|Segue: Seating for a 12 Windows
In most cases, we prefer to work without tables. A 12 Windows is taped to a wall, and the room is seated in a semi-circle facing the wall. Particularly with large groups, tables are absolutely taboo. You will lose most of your audience if they have the distraction of tables. With a small group (10 or less), if they are engaged, and if you are seasoned enough to engage the curiosity of 10 people simultaneously, and if they can all be seated around one table (or group of tables pushed together), then fine – allow them a table. No computers, no PDAs, no electronics. This exercise calls on the wisdom, the knowledge, and the judgement of the room – most of the time, there’s nothing of value that electronics could add. Feel free to put anything on the tables to enable them to think – pipe cleaners, lego, plasticine, coloured paper and pens…but nothing for them to hide in, unless they are hiding in creativity.
What you are looking for
We’ve found this tool to be highly pliable and have been able to customize it for a variety of situations; but typically, you will use this tool to give the assembled stakeholders three gifts: a shared vocabulary, richer levels of compassion and understanding (particularly amongst disparate stakeholders) and a common directionality that will enable the group to move usefully forward.
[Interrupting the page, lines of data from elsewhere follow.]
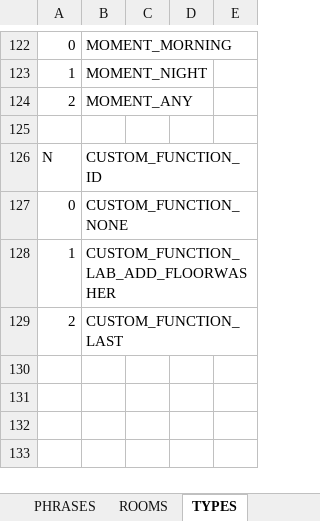
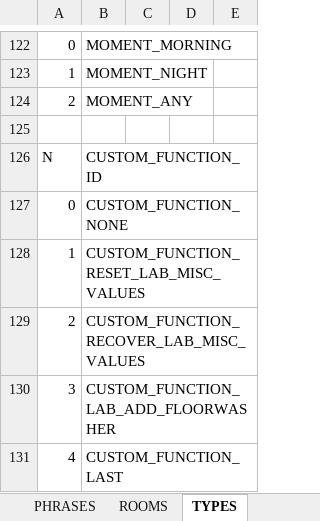
Before and after one commit to ivor4/Goblins3_AnotherQuest, an Excel workbook: VARMAP_Generator/VARMAP.xlsx, sheet TYPES, drawn as a sheet; only a part is shown, gaps mark what is left out; values as stored, in another font and other column widths than the file's, no borders; charts and pictures and table styles not drawn; addresses are those after the commit; the diff names each change by its address in the sheet, - before the commit and + after, or states it on an @@ line.

Commit message:
Custom functions and Misc array

```diff
--- a/VARMAP_Generator/VARMAP.xlsx (sheet TYPES)
+++ b/VARMAP_Generator/VARMAP.xlsx (sheet TYPES)
+row 128: 1 | CUSTOM_FUNCTION_RESET_LAB_MISC_VALUES
+row 129: 2 | CUSTOM_FUNCTION_RECOVER_LAB_MISC_VALUES
-A130: 1
+A130: 3
-A131: 2
+A131: 4
```
Also changed, not shown: sheet VARMAP, sheet SERVICES, 24 other files.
a) Shared Vocabulary
As a facilitator, you can build a shared vocabulary for the stakeholders through listening, being openly curious, and clarifying with specificity. Words are a very clumsy way of communicating, but they’re all we’ve got. So it’s up to you to hear the key words, and wherever there are competing terms for the same concept, the enable the stakeholders to choose one. Resolving the confusion of vocabulary is a huge benefit to many systems.
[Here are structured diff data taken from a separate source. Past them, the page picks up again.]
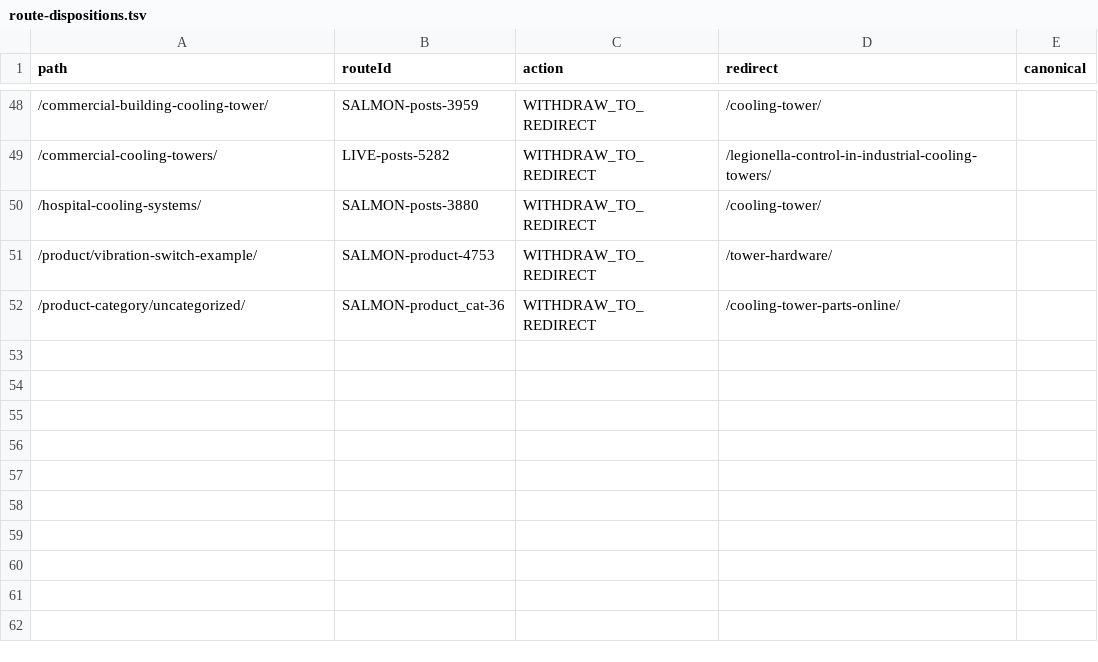
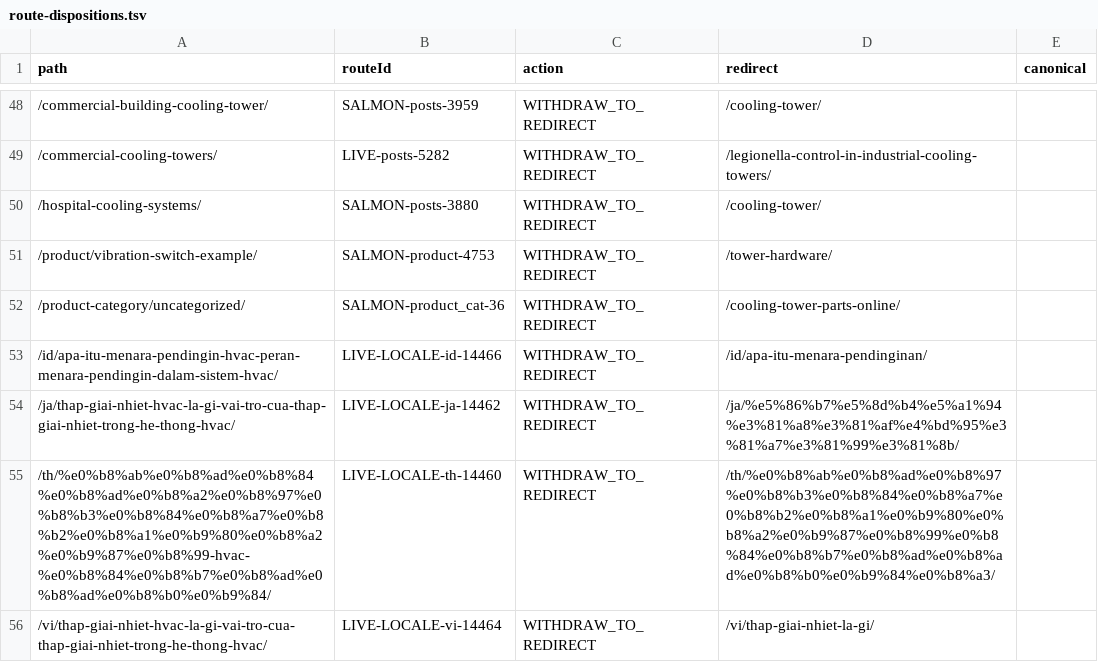
Before and after one commit to Eliteclassaura/icst-site, a TSV file: apps/h2o/ops/seo-pass/data/route-dispositions.tsv, drawn as a sheet; only a part is shown, gaps mark what is left out.

```diff
--- a/apps/h2o/ops/seo-pass/data/route-dispositions.tsv
+++ b/apps/h2o/ops/seo-pass/data/route-dispositions.tsv
@@ -52 +52,5 @@ path	routeId	action	redirect	canonical
 /product-category/uncategorized/	SALMON-product_cat-36	WITHDRAW_TO_REDIRECT	/cooling-tower-parts-online/	
+/id/apa-itu-menara-pendingin-hvac-peran-menara-pendingin-dalam-sistem-hvac/	LIVE-LOCALE-id-14466	WITHDRAW_TO_REDIRECT	/id/apa-itu-menara-pendinginan/	
+/ja/thap-giai-nhiet-hvac-la-gi-vai-tro-cua-thap-giai-nhiet-trong-he-thong-hvac/	LIVE-LOCALE-ja-14462	WITHDRAW_TO_REDIRECT	/ja/%e5%86%b7%e5%8d%b4%e5%a1%94%e3%81%a8%e3%81%af%e4%bd%95%e3%81%a7%e3%81%99%e3%81%8b/	
+/th/%e0%b8%ab%e0%b8%ad%e0%b8%84%e0%b8%ad%e0%b8%a2%e0%b8%97%e0%b8%b3%e0%b8%84%e0%b8%a7%e0%b8%b2%e0%b8%a1%e0%b9%80%e0%b8%a2%e0%b9%87%e0%b8%99-hvac-%e0%b8%84%e0%b8%b7%e0%b8%ad%e0%b8%ad%e0%b8%b0%e0%b9%84/	LIVE-LOCALE-th-14460	WITHDRAW_TO_REDIRECT	/th/%e0%b8%ab%e0%b8%ad%e0%b8%97%e0%b8%b3%e0%b8%84%e0%b8%a7%e0%b8%b2%e0%b8%a1%e0%b9%80%e0%b8%a2%e0%b9%87%e0%b8%99%e0%b8%84%e0%b8%b7%e0%b8%ad%e0%b8%ad%e0%b8%b0%e0%b9%84%e0%b8%a3/	
+/vi/thap-giai-nhiet-hvac-la-gi-vai-tro-cua-thap-giai-nhiet-trong-he-thong-hvac/	LIVE-LOCALE-vi-14464	WITHDRAW_TO_REDIRECT	/vi/thap-giai-nhiet-la-gi/	
```
Also changed, not shown: apps/h2o/ops/seo-pass/data/conformance.tsv, apps/h2o/ops/seo-pass/data/redirects.tsv, 28 other files.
b) Mutual Compassion and Understanding
12 Windows seems to offer this benefit almost as table stakes, so long as you, the facilitator, approach this exercise with open curiosity and a good heart. In practical terms though, the primary way in which you can help the group is through understanding and drawing out the transitions. What happened between the past and the present, at each level and for each stakeholder group? Why did these shifts occur? How did changes at one level enable or face changes at another? Looking forward, what shifts do they see likely (or even inevitably) occurring at one level, and what effect with they have on other levels?
Hearing one another’s stories, talking about the challenges they’ve faced, the decisions they’ve made (or had thrust upon them); all of these things provide a much-needed context to the here-and-now that people often never get otherwise. We’ve often had participants walk up at the end of a 12 Windows and say “I’ve been a part of this company for 5 years, but I never understood it until today.” That clarity enables fundamental shifts – we understand the larger problem space much more fully, and our biases and pre-judgments start to shift.
c) Common Directionality towards an Intended Future State
A 12 Windows is intrinsically built to enable the discussion “What Do We Need To Do To create an intended future state?” However, it is almost never helpful to make this question explicit at the start of the exercise. Our choices benefit profoundly by allowing information to diverge and consider a broad information set prior to converging on a solution set, but our time-pressured lives usually lead us to the path of quickest (not most useful) choices. So, opening with this explicitly question will usually result in a group collapsing into previous choices and patterns, without even considering the possibility of doing something different.
Download a basic 12 windows poster – suitable for printing on a 36″ plotter – prints 36″ x 86″ – be sure to print 18″ of blank paper on each end (122″, or ten feet) to give you extra room to write!